 Well with all of those paper strips, I had lots left over.  So I thought I'd show the children how to make paper chains.  I thought that since we've been exploring the idea of rainbows and colors, the paper chain would make a beautiful garland around the classroom.   You know, a long colorful chain, where we all connect our chains to those of others.

Yeah, right. That's not how it went at all.

Nobody wanted to connect their chain to anybody else's, and they all wanted to decide where to hang their own up in the classroom.

Imagine how frustrating it would be for the teacher and the children if I had enforced my model about how this activity "should" go.  The children were learning a new skill, so focusing on color arrangement and even looping two circles together took a lot of cognitive and fine motor control.  Creating the chains based on my model was totally out of the question.

I had a model, but the kids had their process.

And once they realized they could make me "faint" because of how beautiful they were making the classroom, then the fun began.

What makes these children happy? Making Stephanie faint!!!

I was too busy fainting to take photos of what was happening, but I told the kids very firmly that they can't hang up their paper chains because it might make the classroom so beautiful that I would faint!!!

But of course they did it anyway.

They had so much fun making me faint and then waking me up that we ended up with paper chains all over the place!

The classroom is theirs. They chose where to put the decorations and how long to make them.  The most important thing is that they had fun. This would have been a very unlikely outcome if I had made this activity go my way!

And, better than my expectations, our Rainbow Tree is also quite lovely these days.

Tuesday, March 13, 2012

Science-y Bubbles

We had a science-y sort of morning.

I mean, any teacher who dares to leave dish soap blended in the food processor next to a tray full of colors and droppers is asking for it! 

Asking for scientific discovery, that is!!!

We discovered that it is very hard to mix the colors that were dropped into the foam.

After experimenting with using multiple droppers in one hand (many kids tried this independently of each other--I guess they are ready for the next level of fine motor)...

Stirring was a must.

Making prints would have worked, but they were pretty bubbly.

Here is the stirred and non-stirred one.

We rinsed and refilled the bubble trays several times.

When these two got together, the scientific exploration took off! (De ja vu!)

They rocked and shook the tray, at first gently and then more vigorously:

And they observed the results.

Here are the results.  How would you describe them???

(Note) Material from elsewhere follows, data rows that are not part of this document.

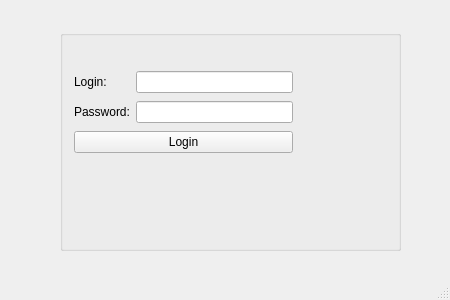
Qt form BankManagment/LoginWindow.ui (jaroslawroszyk/BankManagment-Qt) before a commit.
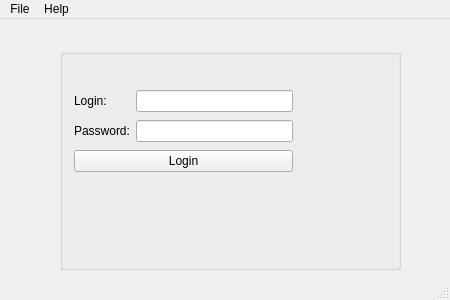
The same form after that commit. Icons and pictures are not drawn.

What changed in the file:
```diff
--- a/BankManagment/LoginWindow.ui
+++ b/BankManagment/LoginWindow.ui
@@ -83,6 +83,19 @@
      <height>22</height>
     </rect>
    </property>
+   <widget class="QMenu" name="menuHelp">
+    <property name="title">
+     <string>Help</string>
+    </property>
+   </widget>
+   <widget class="QMenu" name="menuFile">
+    <property name="title">
+     <string>File</string>
+    </property>
+    <addaction name="actionExit"/>
+   </widget>
+   <addaction name="menuFile"/>
+   <addaction name="menuHelp"/>
   </widget>
   <widget class="QStatusBar" name="statusbar"/>
   <action name="actionk">
```
Left out of the diff: 12 changed lines with no effect on the pictures.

So, of course, they had to shake the other tray to test the hypothesis that shaking works!  

Eventually, every new child who came to the activity thought that shaking was just part of the process, leaving no tray unshaken from this point on.

My favorite part was hearing the children use the language that I normally use. "I wonder what will happen if we..."

That statement is a scientific mind in the making.

Oh, and in the above photo, they learned how to make crevasses. These don't come from standard dropping.  These require squeezing at a certain pressure and coming in from a certain angle.  Try it! 

And we made a good ol' Beansprouts Preschool Mess.

Wednesday, March 7, 2012

Playin' Ball

Oh my goodness, like I really needed yet another reason to love PVC pipes!!!

Just hammer it into the dirt and voila! A perfect T-ball stand. 

Well, not perfect:
A few rocks around the base made it stand up straight after the first few times it was hit with the baseball bat.

A motivating time to practice waiting in line. Some early childhood educators think lines are a developmentally inappropriate practice.  I disagree--if they are voluntary.  This line was for a turn at bat. Very motivating.

I love my new really fast camera! It got all of the awesome postures---those mid-movement body positions that we miss with the naked eye.

Some poses were more intentional : ) She did lots of post-batting poses.

Stay tuned for a post about our baseball-inspired board story and some reflections about that!


Wrestling is good for children.

Originally published Sept 2010 Many of our parents seemed shocked when they came to pick up their children from Beansprouts and found the...